Where's Obama's AIDS Strategy?
Dr. Helene Gayle, the head of the President's Advisory Council on HIV/AIDS (PACHA), responded to my concerns regarding a news release about new council members, and the omission of identifying persons with AIDS (PWAs) serving on it. From Dr. Gayle:
Thanks for that. There are several members who are PWA. We can figure out how to make that more evident. [...] BTW, about a third of the members are PWAs. In one of the releases, I believe that was noted.
I've seen only this release from Health & Human Services, which does mention that persons living with HIV are PACHA members, and this is stated in the opening paragraph, but none of the PWA members of PACHA are identified as such in their short bios.
In my reply to Dr. Gayle I explained that there would be much more buy-in for the council's work and decisions from PWAs, a crucial constituency, if it were clearly spelled out by HHS who is a person living with HIV on PACHA. I'm hopeful that she and HHS will soon make moves to address this oversight.
Also in response to my post yesterday, I was reminded by friends that President Obama's director of the Office of National AIDS Policy, Jeff Crowley, according to a story in the Bay Area Reporter, made a public promise in August about when he would produce a plan:
[H]e has begun work on developing a national HIV/AIDS strategy, due by the end of the year.
It's now well into the new year and Crowley has not delivered that strategy. In a November interview for the Black AIDS Institute's newsletter, Crowley revised when his report would see the light of gay:
A report summarizing major themes across the community discussions, both at the official and unofficial town-hall meetings, and the online Call to Action will be released on the Office of National AIDS Policy website in early 2010.

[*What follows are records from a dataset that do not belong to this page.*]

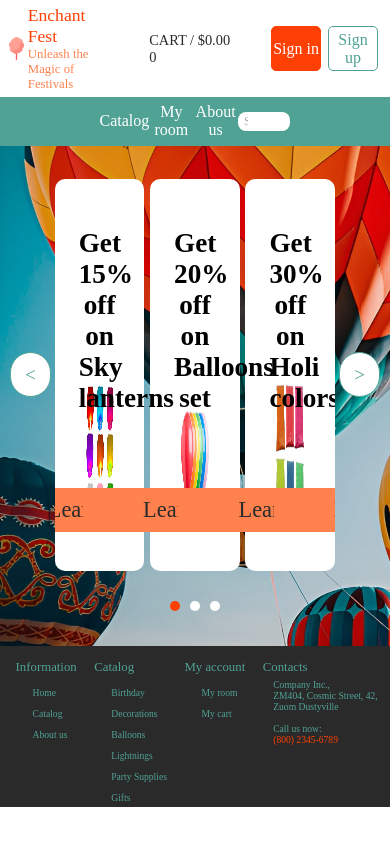
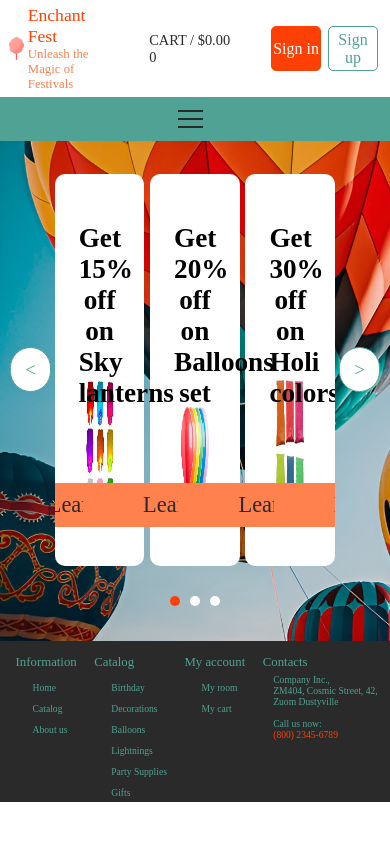
Before and after one commit to Elina-nep/eCommerce-Application, a React (Create React App) app: page / in a window 390 px wide. Built offline with nearby package versions, Linux system fonts and the light colour scheme; no server answers; a web font is replaced by a local one.

Commit message:
feat: responsive navigation

```diff
--- a/src/components/header/head/Head.scss
+++ b/src/components/header/head/Head.scss
@@ -37,6 +37,7 @@
 }
 
 .logo-img {
+  width: 20px;
   @media (min-width: 390px) and (max-width: 576px) {
     width: 68%;
   }
@@ -48,9 +49,6 @@
   }
   @media (min-width: 992px) and (max-width: 1200px) {
     width: 61%;
-  }
-  @media (min-width: 1201px) and (max-width: 4000px) {
-    width: 80px;
   }
 }
 
--- a/src/components/header/navigation/Navigation.css
+++ /dev/null
@@ -1,179 +0,0 @@
-@media screen and (max-width: 1440px) {
-  .nav {
-    background: var(--secondary-color);
-    display: flex;
-    justify-content: space-around;
-    color: var(--light-color);
-    padding: 5px;
-    align-items: center;
-  }
-
-  .nav a {
-    font-size: var(--font-small);
-    display: flex;
-    justify-content: center;
-    align-items: center;
-    padding: 0.2em 0;
-    width: 8em;
-    text-align: center;
-    color: var(--light-color);
-    list-style-type: none;
-    text-decoration: none;
-    border-radius: 5px;
-    text-align: center;
-    transition: background-color 0.5s ease;
-  }
-
-  .nav a:hover {
-    background: var(--primary-color-light);
-    border-radius: 5px;
-  }
-
-  .navigation-container {
-    display: flex;
-    width: 60%;
-    justify-content: space-around;
-    align-items: center;
-  }
-
-  .navigation-text-field-container {
-    width: 30%;
-    display: flex;
-    flex-direction: row;
-    justify-content: center;
-    align-items: center;
-    height: calc(1.2rem + 2px);
-  }
-
-  .navigation-text-field__input {
-    font-size: var(--font-xsmall);
-    display: block;
-    width: 80%;
-    height: 100%;
-    padding: 0.375rem 0rem 0.375rem 0.7rem;
-    font-family: inherit;
-    font-weight: 400;
-    line-height: 1.5;
-    color: var(--dark-color);
-    background-color: var(--light-color);
-    background-clip: padding-box;
-    border: none;
-    border-top-left-radius: 0.4rem;
-    border-bottom-left-radius: 0.4rem;
-    transition:
-      border-color 0.15s ease-in-out,
-      box-shadow 0.15s ease-in-out;
-    appearance: none;
-  }
-
-  .navigation-text-field__input:disabled,
-  .navigation-text-field__input[readonly] {
-    background-color: #f5f5f5;
-    opacity: 1;
-  }
-  .navigation-text-field__input::placeholder {
-    color: var(--dark-color);
-    opacity: 0.4;
-  }
-  .navigation-text-field__input:focus {
-    color: var(--dark-color);
-    background-color: var(--light-color);
-    border-color: #bdbdbd;
-    outline: 0;
-    box-shadow: 0 0 0 0.2rem rgba(158, 158, 158, 0.25);
-  }
-
-  .navigation-text-field__aicon {
-    display: flex;
-    align-items: center;
-    justify-content: center;
-    height: 100%;
-    width: 2.5rem;
-    background-color: var(--light-color);
-    cursor: pointer;
-    color: var(--secondary-color);
-    transition: background-color 0.15s ease-in-out;
-    border-top-right-radius: 0.4rem;
-    border-bottom-right-radius: 0.4rem;
-    transition: background-color 0.5s ease;
-  }
-
-  .navigation-text-field__aicon:hover {
-    background-color: var(--primary-color-light);
-    color: var(--light-color);
-  }
-}
-
-@media screen and (max-width: 768px) {
-  .nav {
-    padding: 4px;
-  }
-
-  .nav a {
-    font-size: var(--font-xsmall);
-    padding: 0.15em 0;
-    width: 6em;
-    border-radius: 4px;
-    transition: background-color 0.5s ease;
-  }
-
-  .nav a:hover {
-    border-radius: 4px;
-  }
-
-  .navigation-container {
-    width: 50%;
-  }
-
-  .navigation-text-field-container {
-    width: 30%;
-    height: calc(1.1rem + 2px);
-  }
-
-  .navigation-text-field__input {
-    font-size: 0.8rem;
-    width: 80%;
-    height: 100%;
-    padding: 0.375rem 0.4rem;
-    font-family: inherit;
-    font-weight: 400;
-    line-height: 1.5;
-    border-top-left-radius: 0.5rem;
-    border-bottom-left-radius: 0.5rem;
-    transition:
-      border-color 0.15s ease-in-out,
-      box-shadow 0.15s ease-in-out;
-    appearance: none;
-  }
-
-  .navigation-text-field__input:disabled,
-  .navigation-text-field__input[readonly] {
-    opacity: 1;
-  }
-  .navigation-text-field__input::placeholder {
-    opacity: 0.4;
-  }
-  .navigation-text-field__input:focus {
-    box-shadow: 0 0 0 0.2rem rgba(158, 158, 158, 0.25);
-  }
-
-  .navigation-text-field__aicon {
-    height: 100%;
-    width: 2.5rem;
-    transition: background-color 0.15s ease-in-out;
-    border-top-right-radius: 0.5rem;
-    border-bottom-right-radius: 0.5rem;
-    transition: background-color 0.5s ease;
-  }
-
-  .navigation-text-field__aicon:hover {
-    background-color: var(--primary-color-light);
-    color: var(--light-color);
-  }
-}
-
-@media screen and (max-width: 576px) {
-}
-
-@media screen and (min-width: 380px) and (max-width: 485px) {
-}
--- /dev/null
+++ b/src/components/header/navigation/Navigation.scss
@@ -0,0 +1,157 @@
+.nav {
+  display: flex;
+  justify-content: space-around;
+  align-items: center;
+  background: var(--secondary-color);
+  color: var(--light-color);
+  padding: 5px;
+  @media (min-width: 390px) and (max-width: 576px) {
+    padding: 0;
+  }
+}
+
+.nav a {
+  display: flex;
+  justify-content: center;
+  align-items: center;
+  font-size: var(--font-small);
+  width: 8em;
+  padding: 0.4em 0;
+  color: var(--light-color);
+  text-align: center;
+  list-style-type: none;
+  text-decoration: none;
+  border-radius: 5px;
+  transition: background-color 0.5s ease;
+  &:hover {
+    background: var(--primary-color-light);
+    border-radius: 5px;
+  }
+}
+
+.navigation-container {
+  display: flex;
+  justify-content: space-around;
+  align-items: center;
+  width: 60%;
+  @media (min-width: 390px) and (max-width: 576px) {
+    flex-direction: column;
+  }
+}
+
+.menu-toggle {
+  display: none;
+  flex-direction: column;
+  padding: 10px;
+  margin-right: 10px;
+  background-color: transparent;
+  border: none;
+  transition: 0.4s;
+  &:hover {
+    cursor: pointer;
+  }
+  &.active {
+    transform: rotate(-90deg) translate(-5px, 6px);
+  }
+  @media (min-width: 390px) and (max-width: 576px) {
+    display: flex;
+
+    .bar {
+      width: 25px;
+      height: 2px;
+      background-color: var(--dark-color);
+      margin: 3px 0;
+    }
+  }
+}
+
+.menu-links {
+  display: flex;
+  flex-direction: column;
+  align-items: center;
+  flex-direction: row;
+
+  @media (min-width: 390px) and (max-width: 576px) {
+    display: none;
+    &.active {
+      display: flex;
+      flex-direction: column;
+      width: 80%;
+    }
+  }
+}
+
+.navigation-text-field-container {
+  display: flex;
+  flex-direction: row;
+  justify-content: center;
+  align-items: center;
+  height: calc(1.2rem + 2px);
+  width: 30%;
+  @media (min-width: 390px) and (max-width: 576px) {
+    display: flex;
+    align-items: center;
+    width: 100%;
+    margin-bottom: 1rem;
+  }
+}
+
+.navigation-text-field__input {
+  display: block;
+  width: 80%;
+  height: 100%;
+  padding: 0.375rem 0rem 0.375rem 0.7rem;
+  font-size: var(--font-xsmall);
+  font-family: inherit;
+  font-weight: 400;
+  line-height: 1.5;
+  color: var(--dark-color);
+  background-color: var(--light-color);
+  background-clip: padding-box;
+  border: none;
+  border-top-left-radius: 0.4rem;
+  border-bottom-left-radius: 0.4rem;
+  transition:
+    border-color 0.15s ease-in-out,
+    box-shadow 0.15s ease-in-out;
+  appearance: none;
+}
+
+.navigation-text-field__input:disabled,
+.navigation-text-field__input[readonly] {
+  background-color: #f5f5f5;
+  opacity: 1;
+}
+
+.navigation-text-field__input::placeholder {
+  color: var(--dark-color);
+  opacity: 0.4;
+}
+
+.navigation-text-field__input:focus {
+  color: var(--dark-color);
+  background-color: var(--light-color);
+  border-color: #bdbdbd;
+  outline: 0;
+  box-shadow: 0 0 0 0.2rem rgba(158, 158, 158, 0.25);
+}
+
+.navigation-text-field__aicon {
+  display: flex;
+  align-items: center;
+  justify-content: center;
+  height: 100%;
+  width: 2.5rem;
+  background-color: var(--light-color);
+
+  color: var(--secondary-color);
+  transition: background-color 0.15s ease-in-out;
+  border-top-right-radius: 0.4rem;
+  border-bottom-right-radius: 0.4rem;
+  transition: background-color 0.5s ease;
+  &:hover {
+    cursor: pointer;
+    background-color: var(--primary-color-light);
+    color: var(--light-color);
+  }
+}
--- a/src/components/header/navigation/Navigation.tsx
+++ b/src/components/header/navigation/Navigation.tsx
@@ -1,11 +1,27 @@
+import React, { useState } from 'react';
 import { Link } from 'react-router-dom';
-import './Navigation.css';
 import { ReactComponent as InputIcon } from '../../../assets/inputIcon.svg';
+import './Navigation.scss';
 
 export function Navigation() {
+  const [menuOpen, setMenuOpen] = useState(false);
+
+  const toggleMenu = () => {
+    setMenuOpen(!menuOpen);
+  };
+
   return (
     <nav className="nav">
       <div className="navigation-container">
+        <button
+          className={`menu-toggle ${menuOpen ? 'active' : ''}`}
+          onClick={toggleMenu}
+        >
+          <div className="bar" />
+          <div className="bar" />
+          <div className="bar" />
+        </button>
+        <div className={`menu-links ${menuOpen ? 'active' : ''}`}>
           <Link to="#">Catalog</Link>
           <Link to="#">My room</Link>
           <Link to="#">About us</Link>
@@ -22,6 +38,7 @@ export function Navigation() {
             </span>
           </div>
         </div>
+      </div>
     </nav>
   );
 }
```
Lines whose indentation alone changed are shown as unchanged.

Here we are with February quickly passing, and still no strategy from Crowley and the White House, and no word on when that strategy is coming out. How much longer must we wait for the Obama administration's blueprint for dealing with AIDS in America?

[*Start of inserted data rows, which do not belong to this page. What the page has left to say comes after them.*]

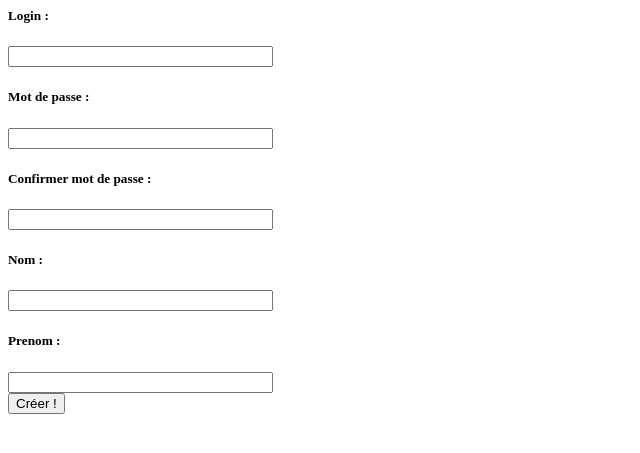
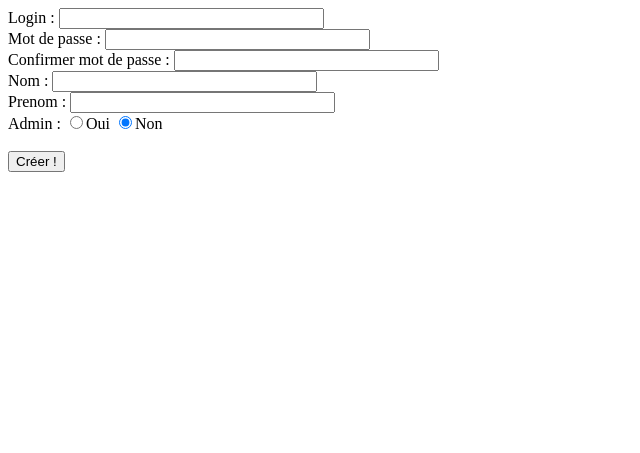
Before and after one commit to ArielleMonier/PPE02, a CodeIgniter app: page /codeigniter/index.php/reservations/create_compte in a window 1280 px wide. Shown: the top 453 px of the page, without its empty margins (0-640 px from the left). Run offline with CodeIgniter, Linux system fonts and the light colour scheme.

Commit message:
Modification des fonctions de création de compte utilisateur

```diff
--- a/application/controllers/Reservations.php
+++ b/application/controllers/Reservations.php
@@ -95,7 +95,7 @@ class Reservations extends CI_Controller {
             $this->load->view('reservations/creation_compte');
         } else {
             $this->reservations_modele->set_create_compte();
-            $this->load->view('create_success');
+            $this->load->view('reservations/create_success');
         }
     }
 
--- a/application/models/Reservations_modele.php
+++ b/application/models/Reservations_modele.php
@@ -47,7 +47,8 @@ class reservations_modele extends CI_Model {
             'Login' => $this->input->post('login'),
             'Mdp' => $this->input->post('password'),
             'Nom' => $this->input->post('nom'),
-            'Prenom' => $this->input->post('prenom')
+            'Prenom' => $this->input->post('prenom'),
+            'Admin' => $this->input->post('admin')
         );
         return $this->db->insert('Utilisateur', $data);
     }
--- a/application/views/reservations/creation_compte.php
+++ b/application/views/reservations/creation_compte.php
@@ -1,6 +1,7 @@
 <html>
     <head>
         <title>My Form</title>
+
     </head>
     <body>
 
@@ -8,20 +9,30 @@
 
         <?php echo form_open('reservations/create_compte'); ?>
 
-<h5>Login : </h5>
+        <label>Login : </label>
         <input type="text" name="login" value="" size="30" />
+        <br>
 
-<h5>Mot de passe : </h5>
+        <label>Mot de passe : </label>
         <input type="text" name="password" value="" size="30" />
+        <br>
 
-<h5>Confirmer mot de passe : </h5>
+        <label>Confirmer mot de passe : </label>
         <input type="text" name="passconf" value="" size="30" />
+        <br>
 
-<h5>Nom : </h5>
+        <label>Nom : </label>
         <input type="text" name="nom" value="" size="30" />
+        <br>
 
-<h5>Prenom : </h5>
+        <label>Prenom :</label>
         <input type="text" name="prenom" value="" size="30" />
+        <br>
+
+        <label for='admin'>Admin : </label>
+        <input type="radio" name="admin" value=1 />Oui
+        <input type="radio" name="admin" value=0 checked/>Non
+        <br><br>
 
 
         <div><input type="submit" value="Créer !" /></div>
```
Lines whose indentation alone changed are shown as unchanged.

If a Democratic administration is not ready to put forward a workable national plan for AIDS, after 13 months in office, something is amiss.